No tags

By default, database tables get a property called tags. I won't use that right now, and delete those properties. I can always add them later if I change my mind.

Priority, importance, urgency, effect & impact

  • Urgency is about time sensitivity, not about effect. E.g. {critical, major, medium, minor} or {high, medium, low}
  • Impact & effect mean the same. E.g.: {high, medium, low}
  • Priority or prioritization: impact x urgency.
  • Unclear what importance means to me: Literature suggests it's like priority, but intuitively, I seem to equate it to impact.

priority matrices - Examples

       |     Impact
Urgency|   Low  |  High
Low    |   Low  | Medium
High   | Medium | High


       |       Impact
       | --------------------          
Urgency|    Low   |    High
Low    |  Ignore  | Plan it in
       | --------------------
High   | Delegate |  Do it now

Too extensive? I have the impression by the time it gets this fine-grained, that other factors, like how easy is it to transfer this job? starts to play a role - Maybe this is too elaborated:
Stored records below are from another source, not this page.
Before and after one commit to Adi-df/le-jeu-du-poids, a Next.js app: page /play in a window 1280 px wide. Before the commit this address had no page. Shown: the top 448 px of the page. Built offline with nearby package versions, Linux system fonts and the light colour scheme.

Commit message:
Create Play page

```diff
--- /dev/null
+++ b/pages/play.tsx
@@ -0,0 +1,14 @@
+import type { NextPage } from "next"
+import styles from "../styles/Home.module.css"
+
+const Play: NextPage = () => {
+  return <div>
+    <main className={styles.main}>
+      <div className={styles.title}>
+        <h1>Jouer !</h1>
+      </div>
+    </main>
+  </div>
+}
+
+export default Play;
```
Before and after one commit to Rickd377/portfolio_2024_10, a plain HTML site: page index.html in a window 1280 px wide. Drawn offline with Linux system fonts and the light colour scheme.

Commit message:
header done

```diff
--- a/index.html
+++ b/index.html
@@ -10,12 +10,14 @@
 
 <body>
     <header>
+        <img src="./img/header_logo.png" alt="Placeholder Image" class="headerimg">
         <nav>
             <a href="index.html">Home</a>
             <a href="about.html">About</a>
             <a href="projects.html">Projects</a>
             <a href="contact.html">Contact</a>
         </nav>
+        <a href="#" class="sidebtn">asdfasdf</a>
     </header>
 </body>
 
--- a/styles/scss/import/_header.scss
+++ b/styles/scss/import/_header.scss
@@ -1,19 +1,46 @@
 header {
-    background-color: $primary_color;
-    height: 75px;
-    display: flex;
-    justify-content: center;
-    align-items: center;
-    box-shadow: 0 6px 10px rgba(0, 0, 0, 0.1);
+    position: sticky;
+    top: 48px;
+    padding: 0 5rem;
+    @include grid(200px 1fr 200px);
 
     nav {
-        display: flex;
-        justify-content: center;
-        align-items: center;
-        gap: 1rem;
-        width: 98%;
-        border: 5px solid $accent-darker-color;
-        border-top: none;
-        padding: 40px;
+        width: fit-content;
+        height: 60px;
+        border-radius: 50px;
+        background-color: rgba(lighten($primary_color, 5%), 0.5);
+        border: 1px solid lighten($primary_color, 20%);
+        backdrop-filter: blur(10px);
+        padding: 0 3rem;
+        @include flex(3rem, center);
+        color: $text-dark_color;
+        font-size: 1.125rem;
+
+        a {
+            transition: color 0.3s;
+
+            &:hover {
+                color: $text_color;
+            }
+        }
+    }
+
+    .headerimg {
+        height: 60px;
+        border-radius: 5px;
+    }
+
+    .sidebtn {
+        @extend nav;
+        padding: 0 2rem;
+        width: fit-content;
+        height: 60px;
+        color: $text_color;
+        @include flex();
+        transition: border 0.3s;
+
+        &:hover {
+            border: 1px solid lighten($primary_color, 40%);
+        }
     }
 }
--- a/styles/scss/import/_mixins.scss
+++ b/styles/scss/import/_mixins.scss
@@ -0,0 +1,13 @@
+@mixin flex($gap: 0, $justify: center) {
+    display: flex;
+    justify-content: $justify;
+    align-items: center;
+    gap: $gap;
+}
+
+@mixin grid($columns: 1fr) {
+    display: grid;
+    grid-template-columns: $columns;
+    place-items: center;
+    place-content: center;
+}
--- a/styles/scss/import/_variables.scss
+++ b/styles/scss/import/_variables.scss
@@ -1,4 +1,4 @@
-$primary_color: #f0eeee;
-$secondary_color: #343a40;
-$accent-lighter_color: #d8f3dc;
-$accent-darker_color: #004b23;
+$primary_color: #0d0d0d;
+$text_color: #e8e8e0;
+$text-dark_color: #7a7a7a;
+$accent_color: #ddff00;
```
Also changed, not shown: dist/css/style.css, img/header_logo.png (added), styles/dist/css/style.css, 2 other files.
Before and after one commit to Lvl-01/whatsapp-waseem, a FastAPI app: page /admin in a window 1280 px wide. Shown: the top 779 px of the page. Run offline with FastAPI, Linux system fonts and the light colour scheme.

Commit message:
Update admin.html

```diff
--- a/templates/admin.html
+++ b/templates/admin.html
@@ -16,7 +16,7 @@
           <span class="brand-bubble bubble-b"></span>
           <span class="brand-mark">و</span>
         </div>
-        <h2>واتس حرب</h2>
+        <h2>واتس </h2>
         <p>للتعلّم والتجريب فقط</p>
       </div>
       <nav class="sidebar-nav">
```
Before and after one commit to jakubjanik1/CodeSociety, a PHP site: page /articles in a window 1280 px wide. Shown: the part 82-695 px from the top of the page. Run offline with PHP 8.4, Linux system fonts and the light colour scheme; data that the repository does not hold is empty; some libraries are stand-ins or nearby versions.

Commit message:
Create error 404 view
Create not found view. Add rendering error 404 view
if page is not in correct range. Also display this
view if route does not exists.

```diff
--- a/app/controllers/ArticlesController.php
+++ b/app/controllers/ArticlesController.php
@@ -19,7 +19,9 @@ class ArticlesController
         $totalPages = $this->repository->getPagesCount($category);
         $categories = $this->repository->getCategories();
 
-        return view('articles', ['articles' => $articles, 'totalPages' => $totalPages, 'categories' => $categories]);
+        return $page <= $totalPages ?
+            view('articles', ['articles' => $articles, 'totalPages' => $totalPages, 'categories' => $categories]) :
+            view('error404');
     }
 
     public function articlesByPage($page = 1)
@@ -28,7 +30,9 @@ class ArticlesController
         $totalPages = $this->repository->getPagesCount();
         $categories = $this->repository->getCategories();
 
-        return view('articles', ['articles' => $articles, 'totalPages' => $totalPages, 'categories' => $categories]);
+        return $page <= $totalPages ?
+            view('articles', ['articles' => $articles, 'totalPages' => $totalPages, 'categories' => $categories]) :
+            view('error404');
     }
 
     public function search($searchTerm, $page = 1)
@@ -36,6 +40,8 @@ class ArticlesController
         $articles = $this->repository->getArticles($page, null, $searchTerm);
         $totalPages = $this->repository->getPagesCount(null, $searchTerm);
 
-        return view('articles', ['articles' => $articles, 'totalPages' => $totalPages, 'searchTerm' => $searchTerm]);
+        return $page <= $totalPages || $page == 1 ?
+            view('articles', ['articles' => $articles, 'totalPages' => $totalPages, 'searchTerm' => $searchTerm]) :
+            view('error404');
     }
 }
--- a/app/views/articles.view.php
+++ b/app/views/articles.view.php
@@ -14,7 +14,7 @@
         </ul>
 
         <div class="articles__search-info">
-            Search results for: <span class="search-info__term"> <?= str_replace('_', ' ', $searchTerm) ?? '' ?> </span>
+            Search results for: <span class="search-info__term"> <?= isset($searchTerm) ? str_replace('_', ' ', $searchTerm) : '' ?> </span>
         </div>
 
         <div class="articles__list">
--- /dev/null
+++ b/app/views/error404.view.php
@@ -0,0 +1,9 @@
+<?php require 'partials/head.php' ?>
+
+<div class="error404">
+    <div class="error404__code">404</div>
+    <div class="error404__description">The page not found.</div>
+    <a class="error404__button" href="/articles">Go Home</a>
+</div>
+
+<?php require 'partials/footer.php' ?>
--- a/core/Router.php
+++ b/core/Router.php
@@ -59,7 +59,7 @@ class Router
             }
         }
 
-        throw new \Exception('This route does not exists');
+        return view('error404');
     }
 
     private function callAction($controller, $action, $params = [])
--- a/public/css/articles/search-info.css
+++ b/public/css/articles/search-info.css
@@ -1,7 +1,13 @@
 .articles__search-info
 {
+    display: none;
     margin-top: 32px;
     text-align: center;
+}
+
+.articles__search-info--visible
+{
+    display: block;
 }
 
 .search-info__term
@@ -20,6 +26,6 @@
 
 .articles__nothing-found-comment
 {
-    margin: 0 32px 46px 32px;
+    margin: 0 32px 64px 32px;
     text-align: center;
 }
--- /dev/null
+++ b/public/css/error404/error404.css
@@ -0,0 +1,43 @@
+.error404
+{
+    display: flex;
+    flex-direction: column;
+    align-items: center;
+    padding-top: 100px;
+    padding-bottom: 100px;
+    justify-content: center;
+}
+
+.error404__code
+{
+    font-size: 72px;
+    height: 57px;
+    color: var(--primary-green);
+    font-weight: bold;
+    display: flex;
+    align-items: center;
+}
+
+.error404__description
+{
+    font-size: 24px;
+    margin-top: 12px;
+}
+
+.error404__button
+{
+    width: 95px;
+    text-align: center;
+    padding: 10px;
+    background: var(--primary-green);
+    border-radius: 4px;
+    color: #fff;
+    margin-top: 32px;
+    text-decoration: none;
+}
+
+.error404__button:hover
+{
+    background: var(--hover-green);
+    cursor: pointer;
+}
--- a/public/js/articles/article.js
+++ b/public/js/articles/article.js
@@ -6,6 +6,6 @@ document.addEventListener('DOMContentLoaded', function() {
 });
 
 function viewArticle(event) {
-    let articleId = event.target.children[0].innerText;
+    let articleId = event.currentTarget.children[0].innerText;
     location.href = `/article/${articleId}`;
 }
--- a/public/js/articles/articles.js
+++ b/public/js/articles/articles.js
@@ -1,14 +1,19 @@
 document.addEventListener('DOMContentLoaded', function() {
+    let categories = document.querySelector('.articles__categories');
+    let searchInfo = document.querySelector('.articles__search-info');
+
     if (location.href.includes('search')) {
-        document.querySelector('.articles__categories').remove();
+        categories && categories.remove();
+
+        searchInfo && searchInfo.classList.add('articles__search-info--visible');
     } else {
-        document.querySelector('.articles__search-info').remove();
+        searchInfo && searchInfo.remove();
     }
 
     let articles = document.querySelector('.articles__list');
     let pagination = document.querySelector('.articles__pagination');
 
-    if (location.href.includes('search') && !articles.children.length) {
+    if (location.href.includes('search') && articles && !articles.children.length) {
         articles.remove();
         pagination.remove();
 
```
                   |                    Impact
                   |    Low        |        Medium      |      High
        |   Low    |     Ignore    |       Delegate     |     Delegate
        | ---------+----------------------------------------------------
Urgency | Medium   | Delegate/plan |    Delegate/plan   | Plan/delegate 
        | ---------+----------------------------------------------------
        | High     |    Delegate   | Delegate/Do it now |   Do it now

Use case: How to keep a simple overview? (dec. 2022)

At one moment, I had this planning for project GrowSpurt, written down in an email:

1. Fix widgets nl_nl (oursourced - wk49)
2. Fix errors nl_nl - gSh (6h - wk49)
3. Fix errors fr_fr (outsourced - wk50)
4. Deliver de_de (20h - wk51)
5. Finishing touches eur_en (16h - wk1)

(for outsourced jobs, I didn't need to know how long they would take,
only when they are finished)

The problem

I liked how clean it looked like. In reality, it quickly became messy:

  • Some of these tasks grow until a much larger number of tasks
  • Task Deliver de_de was in the past a complete project, with 30 tasks distributed over 3 Kanban Statusses.


How to keep this clean overview? Some ideas:

  • Keep these 5 tasks: Keep these 5 items as 5 tasks. After all, in Notion you can use a lot of markup on records, so you can come a long way with managing a project as a single task. This approach was awkward, even before I realised that Deliver de_de used to be a complete project (and I would need that flexibility to move tasks among columns)
  • Use tags? I haven't used tags, but maybe that's a way to filter information?
  • Use project aliases? In the past, I figured out I would need something like project aliases as alternative views on information. This use case seems like the poster child for this → TaskAlot 3.1 - Functional specification#Project aliases?. It would crowd the project overview page, but that can probably be easily fixed with an additional view
  • Link tasks to projects: This is the solution I used here: The fifth task above, is still a task at this project. But it only contains a link to another project called Deliver de_de. Actually, there is also link to this project from another project, called TourDE (which is bigger than just Deliver de_de, just as GrowSpurt is bigger than only Deliver de_de. It solved two additional problems:
    • Quite often, I feel the need for a 'subproject' (to focus on something more specific), but I'm reluctant to do that, as it might make it difficult to keep an overview
    • Quite often, I feel the need for an additional layer in the series Category - Project - Task, but it's difficult to keep that hierarchical. Maybe this is the solution, eventhough it isn't strictly hierarchical (for after all, it's still a project database table row): The fact that it is a link indicates hierarchy; If too messy, I could add a field to Projects to indicate hierarchy, just as WordPress stores a lot in non-hierarchical structures (like table wp_postmeta & wp_options) that do include hierarchy